Task material below:

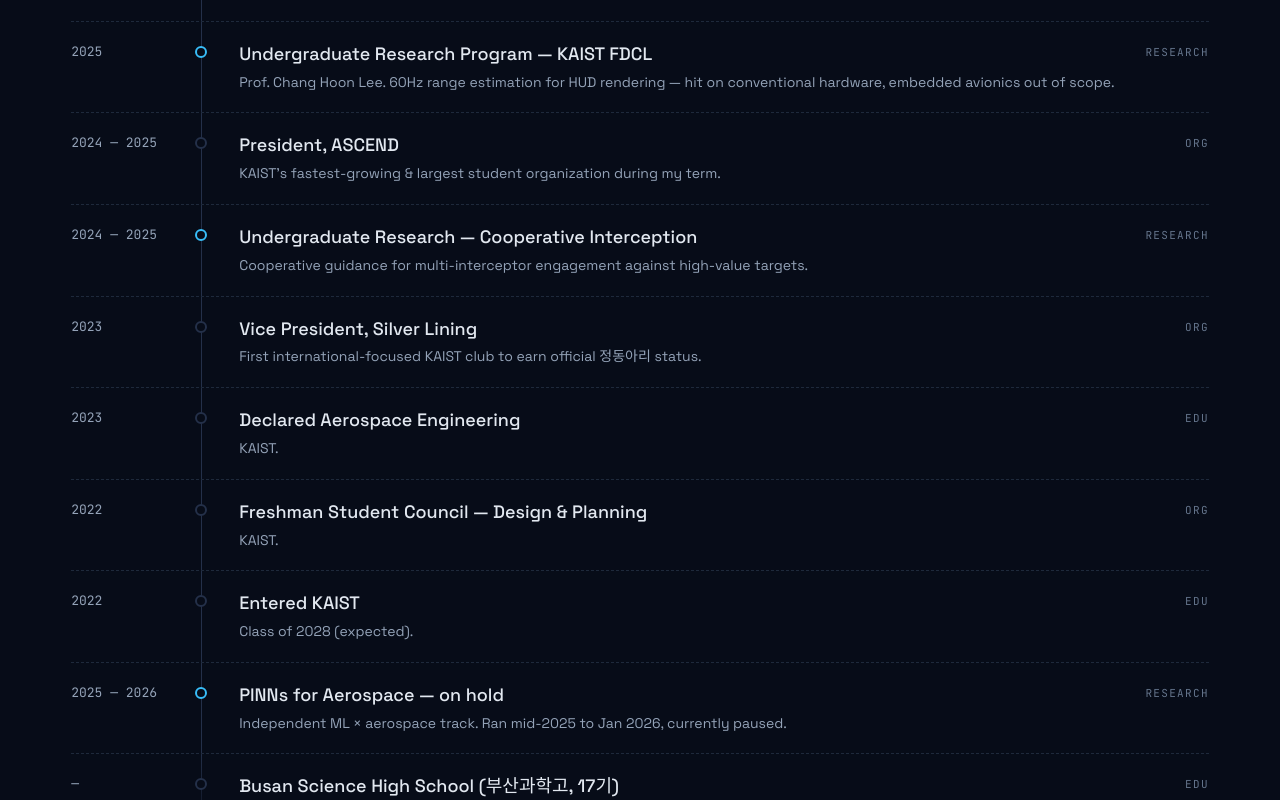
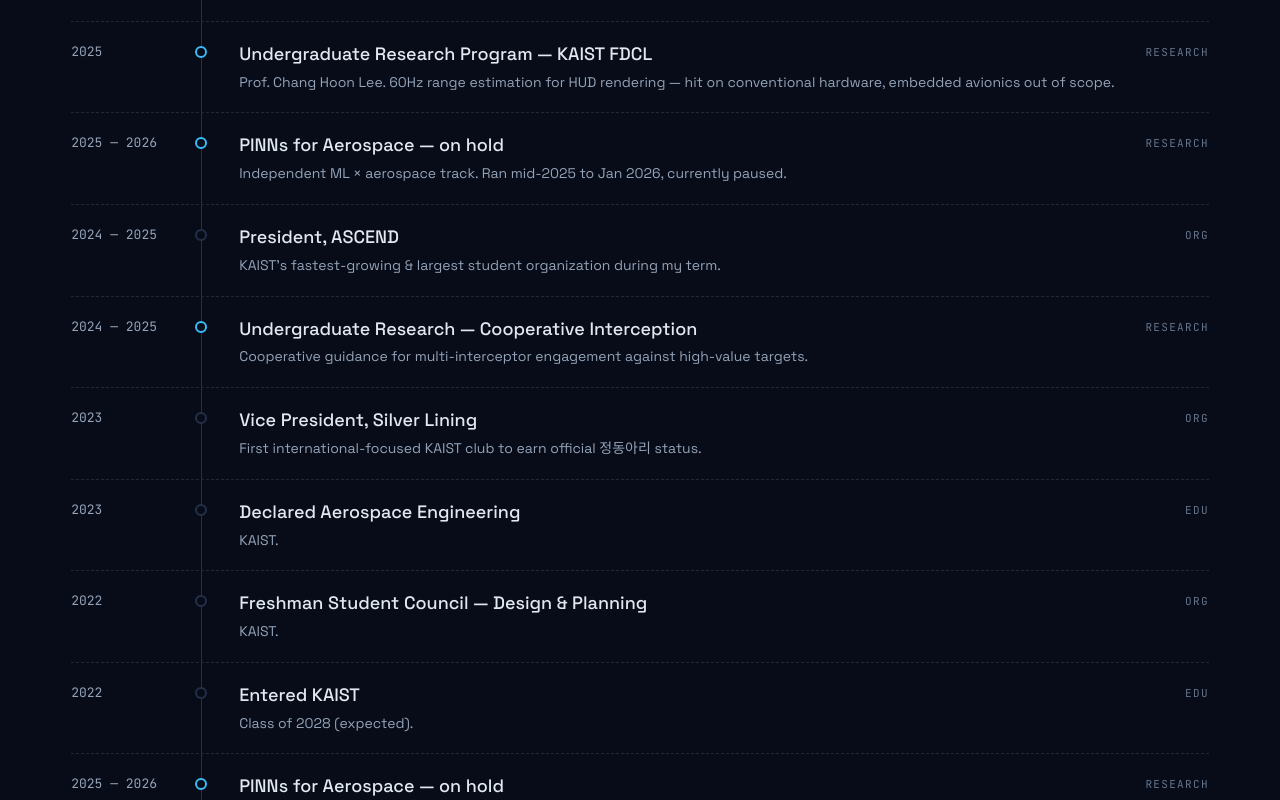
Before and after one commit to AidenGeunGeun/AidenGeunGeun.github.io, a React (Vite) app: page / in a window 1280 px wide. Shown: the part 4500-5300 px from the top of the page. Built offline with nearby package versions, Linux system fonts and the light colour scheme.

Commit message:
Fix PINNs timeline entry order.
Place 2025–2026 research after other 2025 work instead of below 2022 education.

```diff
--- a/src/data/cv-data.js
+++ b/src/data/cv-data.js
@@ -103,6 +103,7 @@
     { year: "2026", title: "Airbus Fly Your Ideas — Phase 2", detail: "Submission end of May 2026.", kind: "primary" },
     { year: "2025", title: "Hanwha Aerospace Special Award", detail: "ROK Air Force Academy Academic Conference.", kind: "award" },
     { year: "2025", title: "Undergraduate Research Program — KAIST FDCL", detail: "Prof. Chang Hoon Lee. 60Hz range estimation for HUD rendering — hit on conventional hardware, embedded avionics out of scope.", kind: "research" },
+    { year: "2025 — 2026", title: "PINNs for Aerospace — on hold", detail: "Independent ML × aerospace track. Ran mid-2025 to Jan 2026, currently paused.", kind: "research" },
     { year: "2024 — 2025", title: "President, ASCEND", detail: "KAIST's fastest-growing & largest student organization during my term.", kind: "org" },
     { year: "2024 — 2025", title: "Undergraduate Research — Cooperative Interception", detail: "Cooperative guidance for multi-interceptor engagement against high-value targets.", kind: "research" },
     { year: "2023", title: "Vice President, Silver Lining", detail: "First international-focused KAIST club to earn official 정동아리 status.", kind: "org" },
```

End of Task material.

**Task statement**
Copy all records exactly, no images.

**Solution**
Before and after one commit to AidenGeunGeun/AidenGeunGeun.github.io, a React (Vite) app: page / in a window 1280 px wide. Shown: the part 4500-5300 px from the top of the page. Built offline with nearby package versions, Linux system fonts and the light colour scheme.

Commit message:
Fix PINNs timeline entry order.
Place 2025–2026 research after other 2025 work instead of below 2022 education.

```diff
--- a/src/data/cv-data.js
+++ b/src/data/cv-data.js
@@ -103,6 +103,7 @@
     { year: "2026", title: "Airbus Fly Your Ideas — Phase 2", detail: "Submission end of May 2026.", kind: "primary" },
     { year: "2025", title: "Hanwha Aerospace Special Award", detail: "ROK Air Force Academy Academic Conference.", kind: "award" },
     { year: "2025", title: "Undergraduate Research Program — KAIST FDCL", detail: "Prof. Chang Hoon Lee. 60Hz range estimation for HUD rendering — hit on conventional hardware, embedded avionics out of scope.", kind: "research" },
+    { year: "2025 — 2026", title: "PINNs for Aerospace — on hold", detail: "Independent ML × aerospace track. Ran mid-2025 to Jan 2026, currently paused.", kind: "research" },
     { year: "2024 — 2025", title: "President, ASCEND", detail: "KAIST's fastest-growing & largest student organization during my term.", kind: "org" },
     { year: "2024 — 2025", title: "Undergraduate Research — Cooperative Interception", detail: "Cooperative guidance for multi-interceptor engagement against high-value targets.", kind: "research" },
     { year: "2023", title: "Vice President, Silver Lining", detail: "First international-focused KAIST club to earn official 정동아리 status.", kind: "org" },
```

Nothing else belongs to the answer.